Utopia or robot car hell?
31 December, 2015
As New York baseball legend, Yogi Berra quipped: "It's tough to make predictions, especially about the future."
That doesn't stop us from at least thinking about what might happen. As an investor, it is important to consider future possibilities. While a lot of investing mistakes are made thinking you can predict the future with absolute certainty, as many are made by not being aware of what might happen.
One vision of the future sees a fleet of electric, driverless cars silently creeping their way around our streets, picking up their human cargo and depositing us at work, the beach or with friends before comfortably returning us home. All the while we can doze in the back seat.
Utopia or robot hell? I am not sure but some smart minds have been thinking about what it might mean for us. While this vision may seem far-fetched, most of the pieces to make it real are with us now. Google has automated cars cruising the streets of San Francisco and they even mostly work! Tesla has built beautiful electric vehicles and Uber has shown how a well-designed app can run a cost-effective car sharing platform.

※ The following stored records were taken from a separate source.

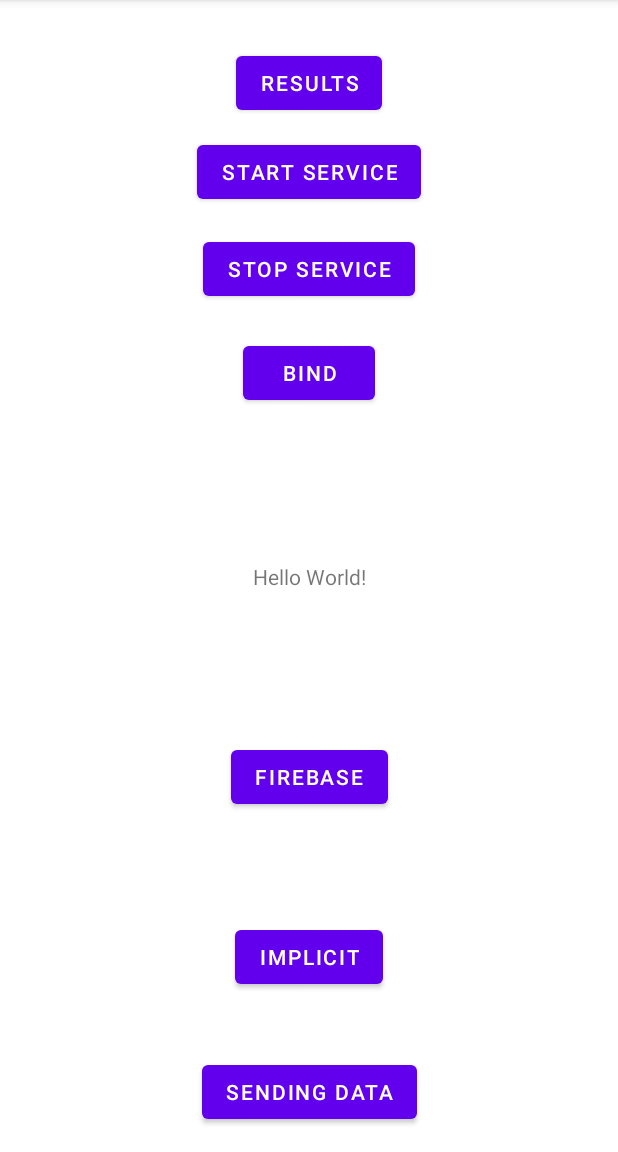
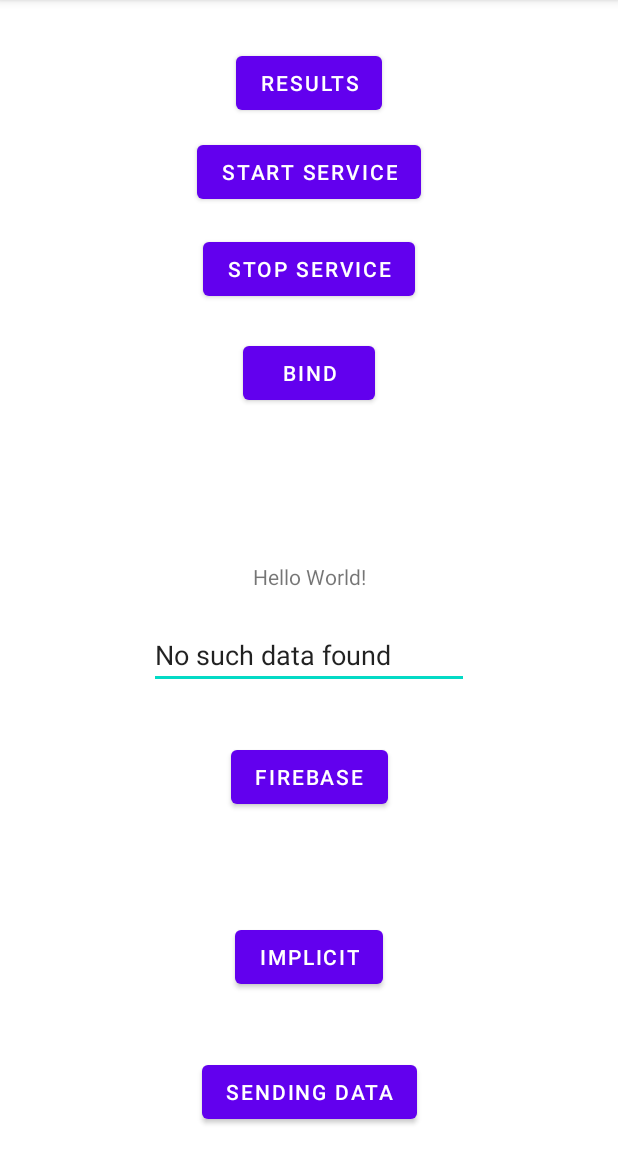
Before and after one commit to zaccaffey/ActivitiesAndIntents, an Android app: the screen it shows after launch (MainActivity), on a phone screen of 412 x 824 dp, the part 84-1236 px from its top. Run offline under Robolectric (Android 15) with nearby library versions, the phone set to English and light mode, and no system bars.

Commit message:
Updated with SharedPreferences

```diff
--- a/app/src/main/java/com/example/activitiesandintents/MainActivity.java
+++ b/app/src/main/java/com/example/activitiesandintents/MainActivity.java
@@ -8,11 +8,13 @@ import androidx.core.content.ContextCompat;
 import android.content.ComponentName;
 import android.content.Intent;
 import android.content.ServiceConnection;
+import android.content.SharedPreferences;
 import android.net.Uri;
 import android.os.Bundle;
 import android.os.IBinder;
 import android.util.Log;
 import android.view.View;
+import android.widget.EditText;
 import android.widget.TextView;
 
 import com.google.android.gms.tasks.OnCompleteListener;
@@ -22,6 +24,8 @@ import com.google.firebase.messaging.FirebaseMessaging;
 public class MainActivity extends AppCompatActivity {
 
     TextView conTextView;
+    EditText etName;
+
 
     @Override
     protected void onCreate(Bundle savedInstanceState) {
@@ -29,6 +33,7 @@ public class MainActivity extends AppCompatActivity {
 
         // this connects the activity to our layout
         setContentView(R.layout.activity_main);
+        etName = findViewById(R.id.etName);
 
     }
 
@@ -42,6 +47,38 @@ public class MainActivity extends AppCompatActivity {
                 }
             }
         });
+    }
+
+    // when the activity is paused call the save data function to save the preferences
+    @Override
+    protected void onPause() {
+        super.onPause();
+        saveData();
+    }
+
+    private void saveData() {
+        String name = etName.getText().toString();
+        // create a shared preferences file in private mode
+        SharedPreferences sharedPreferences = getSharedPreferences("shared prefs", MODE_PRIVATE);
+        // declare an editor to add to the preferences file
+        SharedPreferences.Editor editor = sharedPreferences.edit();
+        // put the name string into the shared preferences file
+        editor.putString("nkey", name);
+        editor.apply();
+    }
+
+    @Override
+    protected void onResume() {
+        super.onResume();
+        restoreData();
+    }
+
+    private void restoreData() {
+        // access the shared preferences file that was created
+        SharedPreferences sharedPreferences = getSharedPreferences("shared prefs", MODE_PRIVATE);
+        // grab the name from our shared preferences file
+        String name = sharedPreferences.getString("nkey", "No such data found");
+        etName.setText(name);
     }
 
     public void onImplicit(View view) {
--- a/app/src/main/res/layout/activity_main.xml
+++ b/app/src/main/res/layout/activity_main.xml
@@ -88,10 +88,21 @@
         android:layout_width="wrap_content"
         android:layout_height="wrap_content"
         android:layout_marginTop="21dp"
+        android:onClick="serviceHandler"
         android:text="bind"
-        android:onClick="serviceHandler"
         app:layout_constraintEnd_toEndOf="parent"
         app:layout_constraintStart_toStartOf="parent"
         app:layout_constraintTop_toBottomOf="@+id/btnStopService" />
 
+    <EditText
+        android:id="@+id/etName"
+        android:layout_width="wrap_content"
+        android:layout_height="wrap_content"
+        android:layout_marginTop="20dp"
+        android:ems="10"
+        android:inputType="textPersonName"
+        app:layout_constraintEnd_toEndOf="parent"
+        app:layout_constraintStart_toStartOf="parent"
+        app:layout_constraintTop_toBottomOf="@+id/textView3" />
+
 </androidx.constraintlayout.widget.ConstraintLayout>
```
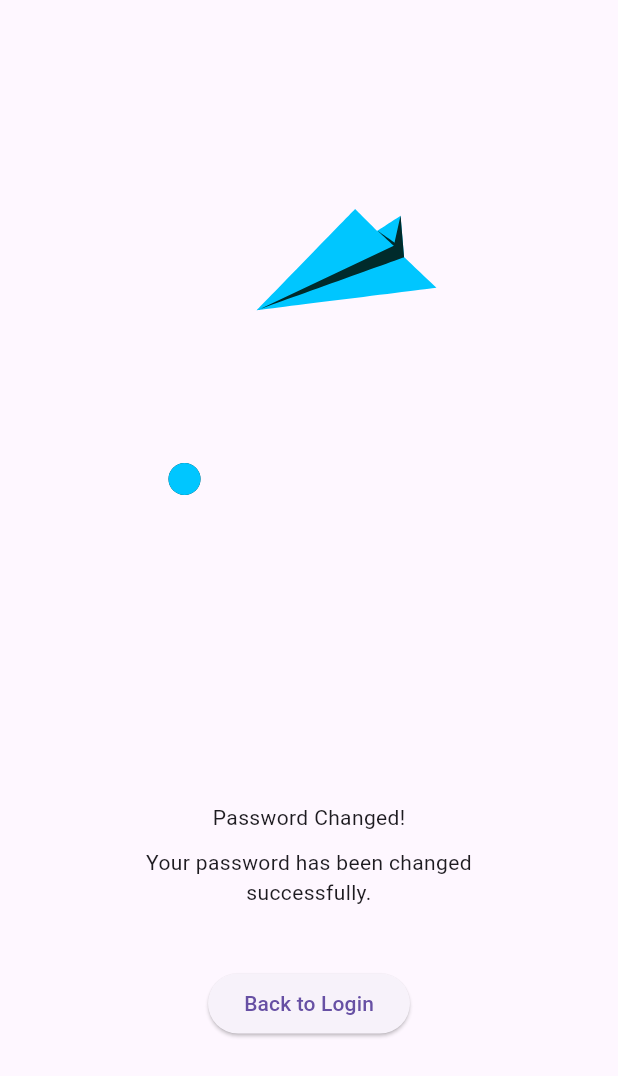
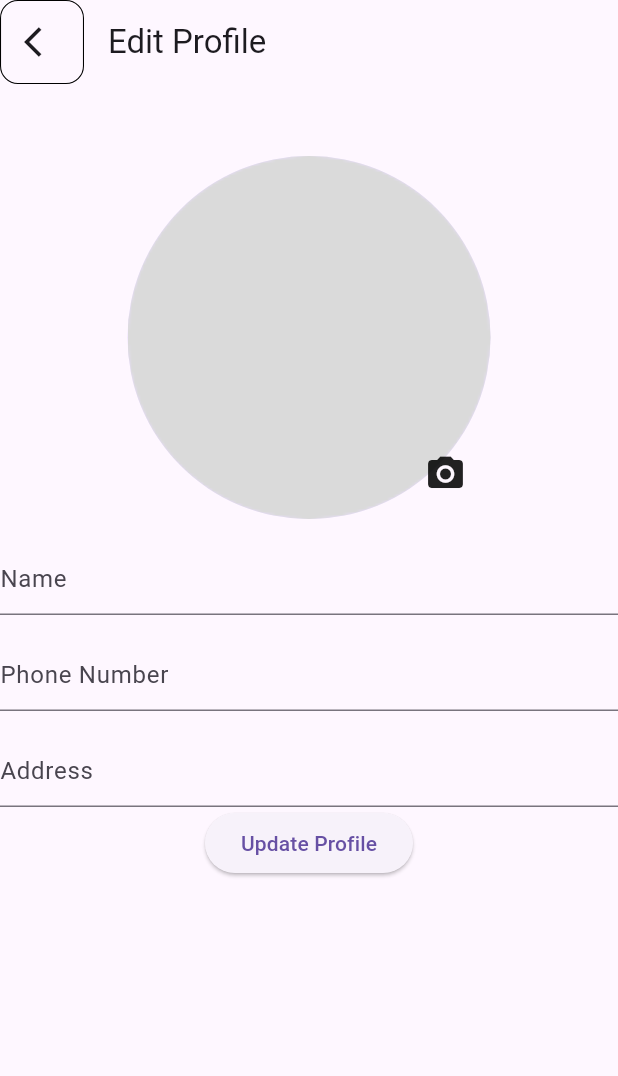
Before and after one commit to mostafa2026-code/bookia, a Flutter app: the screen it shows after launch, on a phone screen of 412 x 824 dp. Shown: the top 1076 px of the screen. Run offline on Flutter 3.47's test engine with Material 3 defaults, Android fonts, the phone set to English and light mode, and no system bars; our stand-ins replace flutter_svg, gap, lottie.

Commit message:
add screen of update profile

```diff
--- /dev/null
+++ b/lib/feature/profile/updateprofile/editptofile/editprofilescreen.dart
@@ -0,0 +1,62 @@
+import 'package:bookia/core/utils/widgets/arrowbackcontainer.dart';
+import 'package:flutter/material.dart';
+import 'package:gap/gap.dart';
+
+class Editprofilescreen extends StatelessWidget {
+  const Editprofilescreen({super.key});
+
+  @override
+  Widget build(BuildContext context) {
+    return Scaffold(
+      appBar: AppBar(
+        leading: Arrowbackcontainer(),
+        title: Text("Edit Profile"),
+      ),
+      body: Column(
+        mainAxisAlignment: MainAxisAlignment.start,
+        crossAxisAlignment: CrossAxisAlignment.center,
+
+        children: [
+          Gap(48),
+          Usercircleavatar(),
+          Gap(16),
+          TextFormField(decoration: InputDecoration(hintText: "Name")),
+          Gap(16),
+          TextFormField(decoration: InputDecoration(hintText: "Phone Number")),
+          Gap(16),
+          TextFormField(decoration: InputDecoration(hintText: "Address")),
+          ElevatedButton(onPressed: (){}, child: Text("Update Profile")),
+
+        ],
+      ),
+    );
+  }
+}
+
+class Usercircleavatar extends StatelessWidget {
+  const Usercircleavatar({super.key});
+
+  @override
+  Widget build(BuildContext context) {
+    return Stack(
+      children: [
+        CircleAvatar(
+          radius: 121,
+          backgroundImage: AssetImage("assets/images/Ellipse 2 (1).png"),
+        ),
+        Positioned(
+          bottom: 8,
+          right: 8,
+          child: Container(
+            decoration: BoxDecoration(
+              shape: BoxShape.circle,
+              color: Colors.transparent,
+            ),
+            padding: EdgeInsets.all(8),
+            child: Icon(Icons.camera_alt, size: 28),
+          ),
+        ),
+      ],
+    );
+  }
+}
--- a/lib/main.dart
+++ b/lib/main.dart
@@ -1,5 +1,5 @@
-import 'package:bookia/feature/auth/passwordchangedsuccess/passwordchangedsuccessfullyscreen.dart';
 
+import 'package:bookia/feature/profile/updateprofile/editptofile/editprofilescreen.dart';
 
 import 'package:flutter/material.dart';
 
@@ -12,8 +12,6 @@ class MainApp extends StatelessWidget {
 
   @override
   Widget build(BuildContext context) {
-    return const MaterialApp(
-      home: Passwordchangedsuccessfullyscreen()
-    );
+    return const MaterialApp(home: Editprofilescreen());
   }
 }
```
Also changed, not shown: lib/feature/profile/profilemain/profilescreen.dart (added, +70 -0 lines).
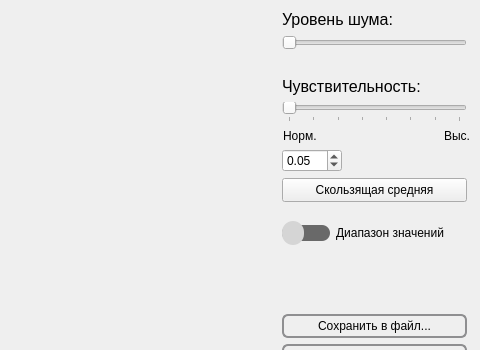
First picture: the form in filterfft.ui, repository Kortesss/NO3, before the edit; both pictures show x 333 to 813 and y 0 to 350 of the 813 by 764 pixel window.
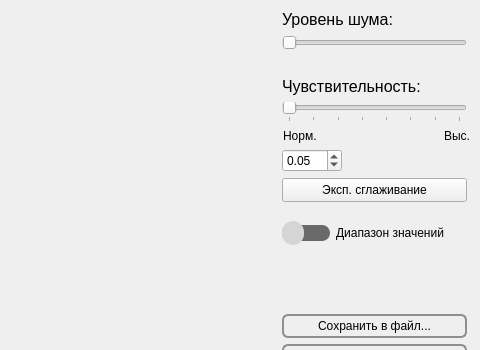
Second picture: the form after the edit. Custom widgets are drawn as their Qt base class.

```diff
--- a/filterfft.ui
+++ b/filterfft.ui
@@ -250,7 +250,7 @@
            </size>
           </property>
           <property name="text">
-           <string>Скользящая средняя</string>
+           <string>Эксп. сглаживание</string>
           </property>
          </widget>
         </item>
```
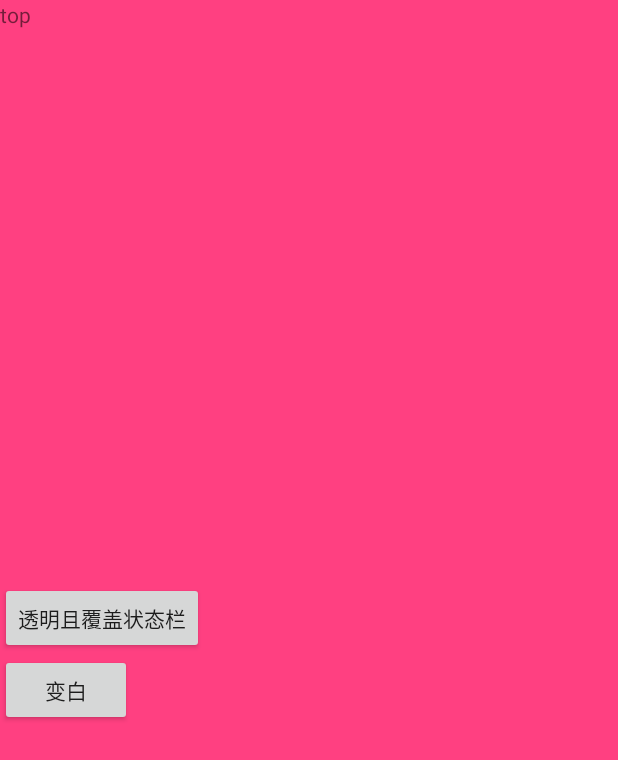
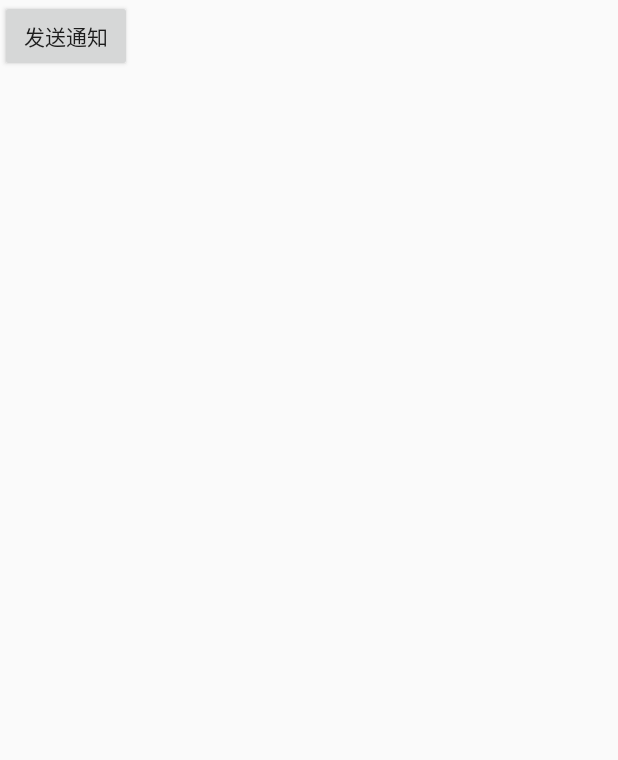
Before and after one commit to RainFool/MDEffectDemo, an Android app: the screen it shows after launch (ImmersionActivity before the commit, NotificationTestActivity after it), on a phone screen of 412 x 824 dp. Shown: the top 760 px of the screen. Run offline under Robolectric (Android 15) with nearby library versions, the phone set to English and light mode, and no system bars.

Commit message:
notification test

```diff
--- a/app/build.gradle
+++ b/app/build.gradle
@@ -1,14 +1,14 @@
 apply plugin: 'com.android.application'
 
 android {
-    compileSdkVersion 26
+    compileSdkVersion 25
     buildToolsVersion "26.0.2"
 
 
     defaultConfig {
         applicationId "com.example.app"
         minSdkVersion 21
-        targetSdkVersion 26
+        targetSdkVersion 25
         versionCode 1
         versionName "1.0"
 
@@ -26,7 +26,7 @@ android {
 }
 
 dependencies {
-    implementation 'com.android.support:appcompat-v7:26.1.0'
+    implementation 'com.android.support:appcompat-v7:25.+'
     implementation 'com.android.support.constraint:constraint-layout:1.0.2'
     compile fileTree(dir: 'libs', include: ['*.jar'])
 
--- a/app/src/main/java/com/example/app/immersion/ImmersionActivity.java
+++ b/app/src/main/java/com/example/app/immersion/ImmersionActivity.java
@@ -27,8 +27,8 @@ public class ImmersionActivity extends AppCompatActivity {
         super.onCreate(savedInstanceState);
         setContentView(R.layout.activity_immersion);
 
-        mBtnTransparent = findViewById(R.id.btn_transparent);
-        mBtnWhite = findViewById(R.id.btn_white);
+        mBtnTransparent = (Button) findViewById(R.id.btn_transparent);
+        mBtnWhite = (Button) findViewById(R.id.btn_white);
 
         mBtnTransparent.setOnClickListener(new View.OnClickListener() {
             @Override
--- a/app/src/main/res/drawable/background_test.xml
+++ b/app/src/main/res/drawable/background_test.xml
@@ -1,5 +1,5 @@
 <?xml version="1.0" encoding="utf-8"?>
 <shape xmlns:android="http://schemas.android.com/apk/res/android"
     android:shape="oval">
-    <solid android:color="@color/text_red" />
+    <solid android:color="@android:color/holo_red_light" />
 </shape>
--- /dev/null
+++ b/app/src/main/res/layout/activity_notification_test.xml
@@ -0,0 +1,14 @@
+<?xml version="1.0" encoding="utf-8"?>
+<RelativeLayout xmlns:android="http://schemas.android.com/apk/res/android"
+    xmlns:app="http://schemas.android.com/apk/res-auto"
+    xmlns:tools="http://schemas.android.com/tools"
+    android:layout_width="match_parent"
+    android:layout_height="match_parent"
+    tools:context="com.example.app.notifycation.NotificationTestActivity">
+
+    <Button
+        android:id="@+id/btn_send_notification"
+        android:layout_width="wrap_content"
+        android:layout_height="wrap_content"
+        android:text="发送通知"/>
+</RelativeLayout>
```
Also changed, not shown: app/src/main/AndroidManifest.xml (+7 -2 lines), app/src/main/java/com/example/app/notifycation/NotificationTestActivity.java (added, +64 -0 lines), app/src/main/java/com/example/app/spannable/SpnnableTestActivity.java (added, +45 -0 lines), app/src/main/java/com/example/app/systemui/SystemUiLaunchActivity.java (+0 -15 lines), app/src/main/java/com/example/app/systemui/SystemUiSecondActivity.java (+1 -6 lines), app/src/main/res/layout/activity_spnnable_test.xml (added, +20 -0 lines), app/src/main/res/drawable-xhdpi/knife.png (added).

The remaining barriers are cost and legislation. According to a report from investment bank Barclays, it costs upwards of NZ$75,000 to add smart sensors and driving automation software to a car.
We know over time the software will get smarter and costs will eventually fall — the way the price of computers has fallen shows how that will work.
For now, let's pretend 25 years have passed. Electric, automated cars are with us and they're legal. What will transportation look like? Barclays has been pondering this exact issue. They start by making the point the average car in the United States is used for only 56 minutes a day.
Given that, for most of us, our car is our second biggest asset, this seems a massive waste of resources.
It raises the notion of resource sharing. Barclays point out a few ways this could be done.
Over 55 per cent of families in the US own two or more cars. However, based on a University of Michigan Survey, 83.7 per cent of these multi-car households have no overlapping trips over the course of the day.
So instead of owning two cars, a family could own one "robot"car. Mum or Dad could be whisked off to work then home zips the car to take the kids to school. You save a lot of money on a second car that hardly ever gets used.
This principle applies not just to families but to the entire car fleet. This would amount to the "uberisation" of transport. Armed with your cell phone you could dial up a robotaxi and not bother owning a car.
That is not great news for New Zealand's taxi drivers but taking out the cost of the human driver would potentially make the shared "uber" style robotransport model more cost-effective than owning a car. Barclays believe each one of these shared, autonomous vehicles could displace up to nine traditional vehicles.
Great news for most of us; transport costs will fall and we will be liberated from having to buy expensive cars that spend most of their time gathering dust.
Of course, good news for you and I is not good news for everyone. Barclays estimate the number vehicles in use may fall by 60 per cent. So you wouldn't want to be a car manufacturer or, even worse, a taxi driver.
Personally I like the idea of the journey home each night being a little more relaxing.